Welcome to Mars, InSight! Welcome Home!


Simplified seven minutes of terror. Jonathan Soriano / The Foothill Dragon Press

Jonathan Soriano

Hopefully, while you were landing great deals on Cyber Monday, you got a chance to watch National Aeronautics and Space Administration’s (NASA) Interior Exploration using Seismic Investigations, Geodesy and Heat Transport (InSight) land on the Red Planet.

After six months of traveling through the vacuum of space, InSight began its descent towards its new home on Nov. 26, 2018 minutes before noon PT. During the “seven minutes of terror,” (length of descent) nerves and silence seized the control room at the Jet Propulsion Laboratory (JPL).

Every step of the landing had to be perfectly executed during these seven minutes.
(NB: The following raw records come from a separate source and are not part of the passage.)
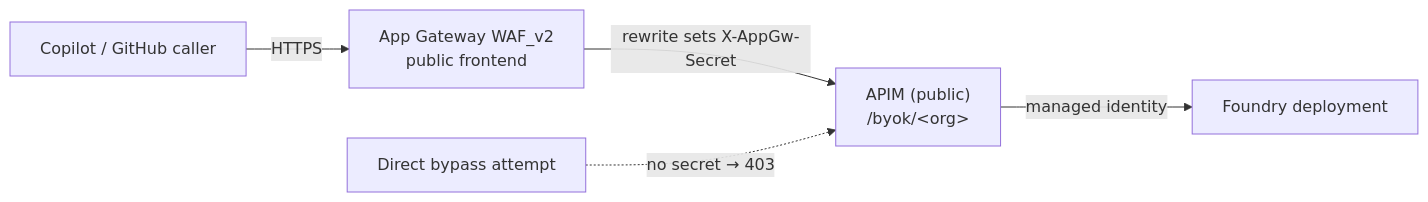
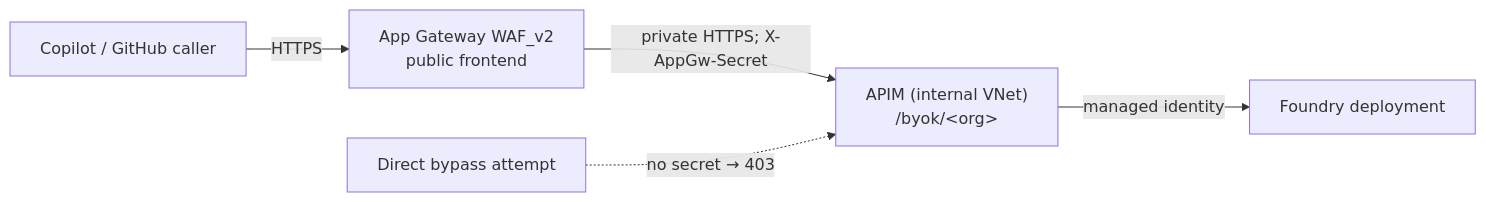
Before and after one commit to microsoft/GitHub-Copilot-BYOK-with-APIM: the third of 4 diagrams in docs/reference-architecture.md, drawn with Mermaid. The commit also changed other lines of this file and 13 other files, not shown here.

````diff
--- a/docs/reference-architecture.md
+++ b/docs/reference-architecture.md
@@ -195,7 +198,7 @@
 ```mermaid
 flowchart LR
     Caller["Copilot / GitHub caller"] -->|HTTPS| AGW["App Gateway WAF_v2<br/>public frontend"]
-    AGW -->|"rewrite sets X-AppGw-Secret"| APIM["APIM (public)<br/>/byok/&lt;org&gt;"]
+    AGW -->|"private HTTPS; X-AppGw-Secret"| APIM["APIM (internal VNet)<br/>/byok/&lt;org&gt;"]
     APIM -->|managed identity| Foundry["Foundry deployment"]
     Direct["Direct bypass attempt"] -. "no secret → 403" .-> APIM
 ```
````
The following steps are stated below:


Infographic credit: Jonathan Soriano / The Foothill Dragon Press
Infographic credit: Jonathan Soriano / The Foothill Dragon Press
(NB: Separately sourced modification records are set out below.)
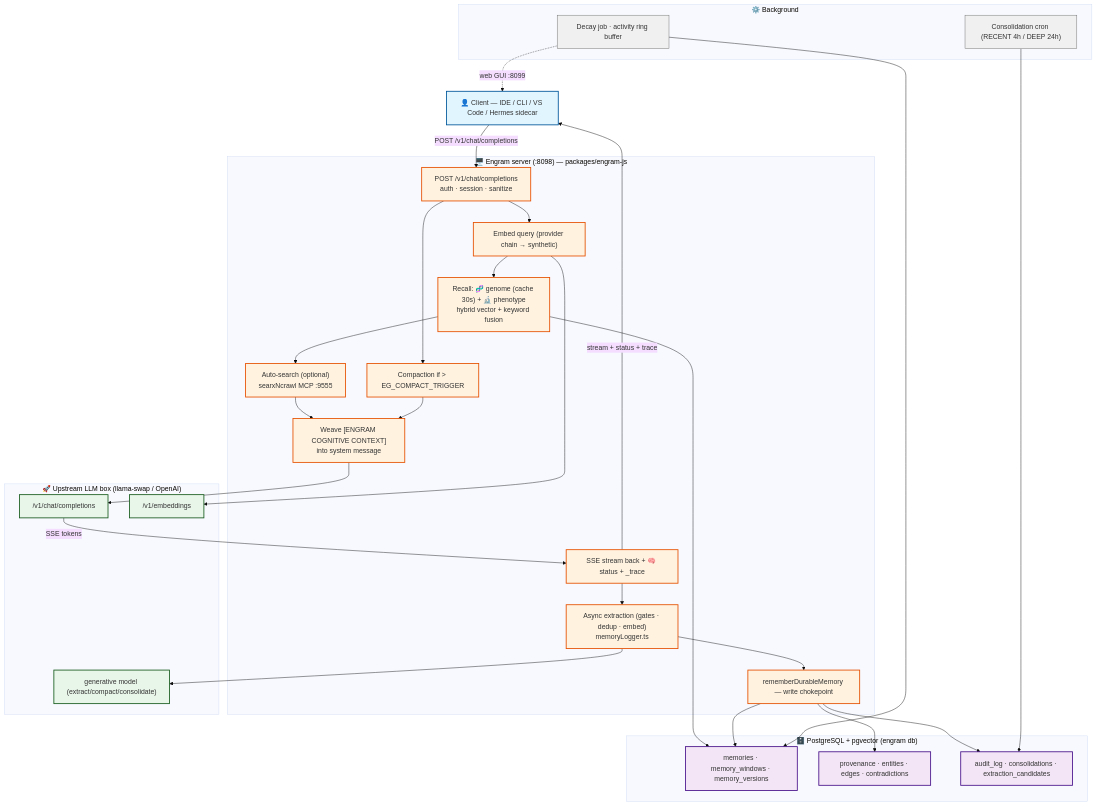
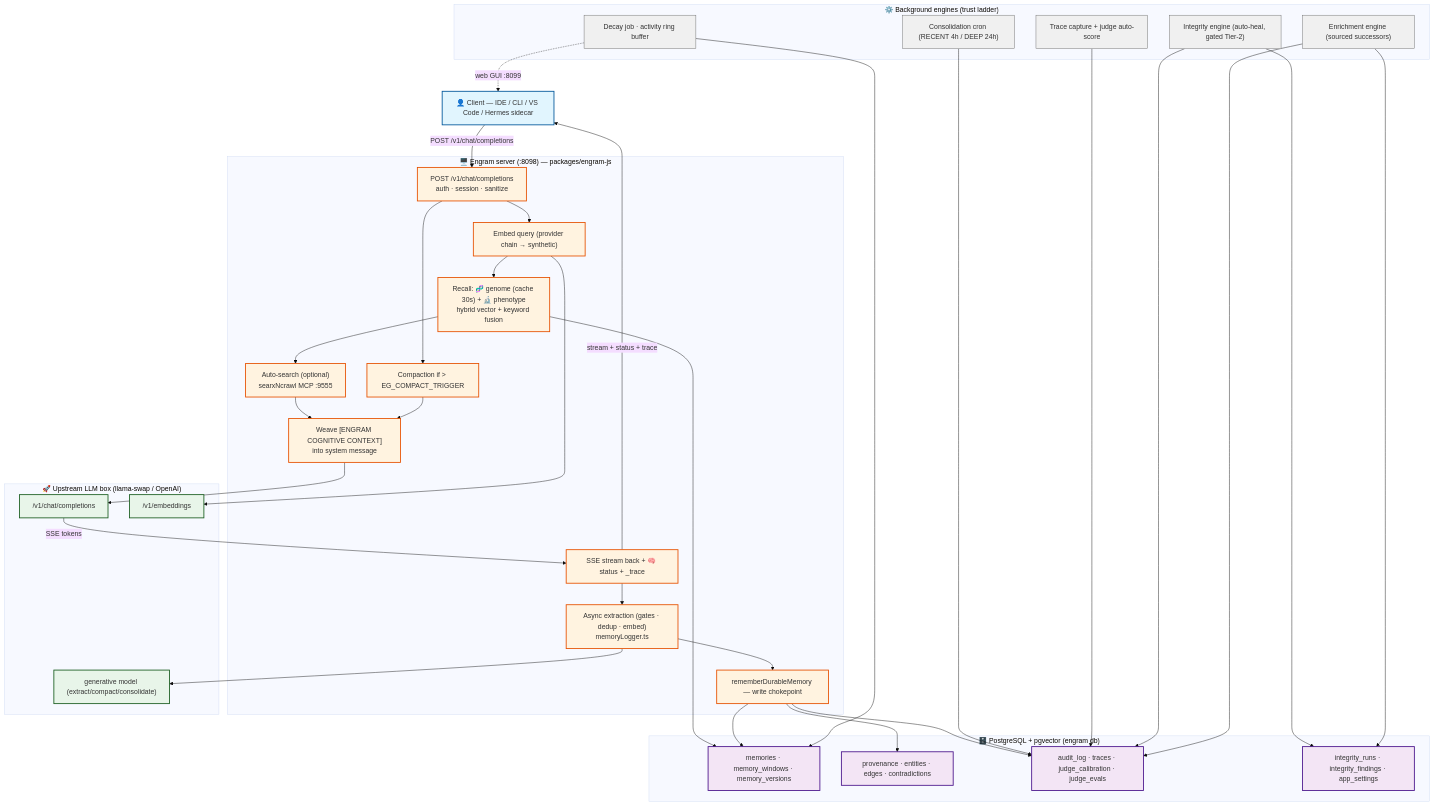
The diagram in readme.md (acester822/FTR10-Engram), drawn with Mermaid (base theme) before and after one commit. The commit also changed other lines of this file and 1 other file, not shown here.

````diff
--- a/readme.md
+++ b/readme.md
@@ -142,54 +196,63 @@
 ```mermaid
 flowchart TD
     classDef user fill:#e1f5fe,stroke:#01579b,stroke-width:2px
     classDef engram fill:#fff3e0,stroke:#e65100,stroke-width:2px
     classDef db fill:#f3e5f5,stroke:#4a148c,stroke-width:2px
     classDef up fill:#e8f5e9,stroke:#1b5e20,stroke-width:2px
     classDef bg fill:#f0f0f0,stroke:#666,stroke-width:1px
 
     U["👤 Client — IDE / CLI / VS Code / Hermes sidecar"]:::user
 
     subgraph ENGRAM["🖥️ Engram server (:8098) — packages/engram-js"]
         E1["POST /v1/chat/completions<br/>auth · session · sanitize"]:::engram
         E2["Embed query (provider chain → synthetic)"]:::engram
         E3["Recall: 🧬 genome (cache 30s) + 🔬 phenotype<br/>hybrid vector + keyword fusion"]:::engram
         E4["Auto-search (optional)<br/>searxNcrawl MCP :9555"]:::engram
         E5["Weave [ENGRAM COGNITIVE CONTEXT]<br/>into system message"]:::engram
         E6["Compaction if > EG_COMPACT_TRIGGER"]:::engram
         E7["SSE stream back + 🧠 status + _trace"]:::engram
         E8["Async extraction (gates · dedup · embed)<br/>memoryLogger.ts"]:::engram
         E9["rememberDurableMemory — write chokepoint"]:::engram
     end
 
     subgraph DB["🗄️ PostgreSQL + pgvector (engram db)"]
         T1["memories · memory_windows · memory_versions"]:::db
         T2["provenance · entities · edges · contradictions"]:::db
-        T3["audit_log · consolidations · extraction_candidates"]:::db
+        T3["audit_log · traces · judge_calibration · judge_evals"]:::db
+        T4["integrity_runs · integrity_findings · app_settings"]:::db
     end
 
     subgraph UP["🚀 Upstream LLM box (llama-swap / OpenAI)"]
         U1["/v1/chat/completions"]:::up
         U2["/v1/embeddings"]:::up
         U3["generative model (extract/compact/consolidate)"]:::up
     end
 
-    subgraph BG["⚙️ Background"]
+    subgraph BG["⚙️ Background engines (trust ladder)"]
         B1["Consolidation cron (RECENT 4h / DEEP 24h)"]:::bg
-        B2["Decay job · activity ring buffer"]:::bg
+        B2["Trace capture + judge auto-score"]:::bg
+        B3["Integrity engine (auto-heal, gated Tier-2)"]:::bg
+        B4["Enrichment engine (sourced successors)"]:::bg
+        B5["Decay job · activity ring buffer"]:::bg
     end
 
     U -->|"POST /v1/chat/completions"| E1
     E1 --> E2 --> U2
     E2 --> E3 --> T1
     E3 --> E4 --> E5
     E1 --> E6 --> E5
     E5 --> U1
     U1 -->|"SSE tokens"| E7 -->|"stream + status + trace"| U
     E7 --> E8 --> U3
     E8 --> E9 --> T1
     E9 --> T2
     E9 --> T3
     B1 --> T3
-    B2 --> T1
-    B2 -.->|"web GUI :8099"| U
+    B2 --> T3
+    B3 --> T3
+    B3 --> T4
+    B4 --> T3
+    B4 --> T4
+    B5 --> T1
+    B5 -.->|"web GUI :8099"| U
 ```
````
With perfect math, science and conditions, NASA was able to land InSight, marking their eighth successful landing on Mars. Along with the landing came initial images from InSight.
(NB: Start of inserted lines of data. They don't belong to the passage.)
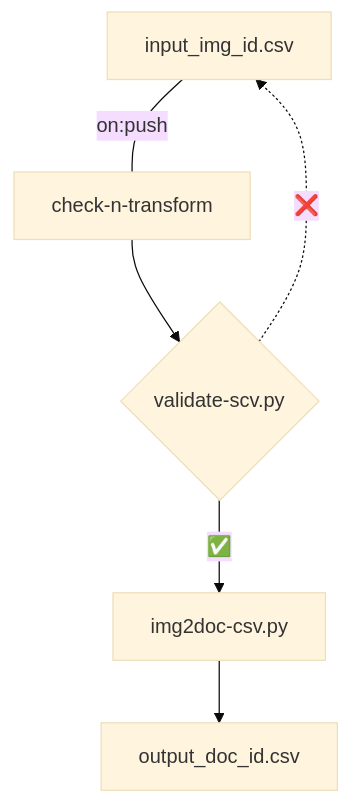
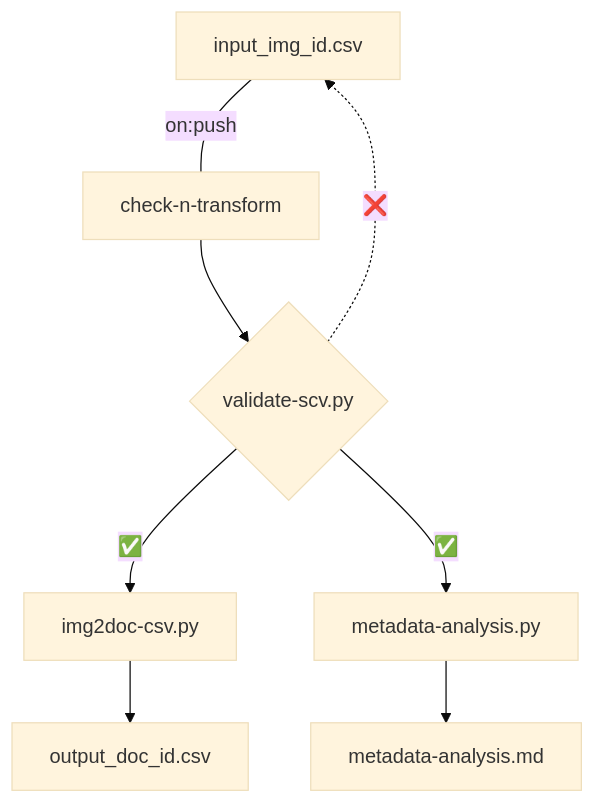
The first of 2 diagrams in README.md (auden-in-austria-digital/aad-data), drawn with Mermaid (base theme) before and after one commit. The commit also changed other lines of this file, not shown here.

````diff
--- a/README.md
+++ b/README.md
@@ -23,8 +23,10 @@
 ```mermaid
 flowchart TD;
     input_img_id.csv---|on:push| check-n-transform;
     check-n-transform-->A{validate-scv.py};
     A-->|#9989;| img2doc-csv.py;
+    A-->|#9989;| metadata-analysis.py;
     img2doc-csv.py-->output_doc_id.csv;
     A-. #10060; .->input_img_id.csv;
+    metadata-analysis.py-->metadata-analysis.md;
 ```
````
[divider] The supporting players[/divider]

On May 5, 2018, InSight was launched from Vandenberg Air Force in California along with two small spacecrafts. Both were named Mars Cube One (MarCO). They traveled along with InSight for the majority of the trip but departed as InSight headed towards Mars.

(Fun Fact: Both MarCO were given the nicknames “Wall-E” and “Eva” after the characters from Pixar movie “Wall-E.” Their nicknames come as a result of their fire extinguisher push system like the fire extinguisher scene from “Wall-E.”)

MarCo was intended to test cube satellite ability to provide a real-time relay of telemetry (data sent from a satellite at high speeds to Earth) from InSight. Therefore, the news of a successful landing was delivered instantly by MarCO. Without MarCO, the control team would be waiting hours at JPL for any news―making the “seven minutes of terror” worse.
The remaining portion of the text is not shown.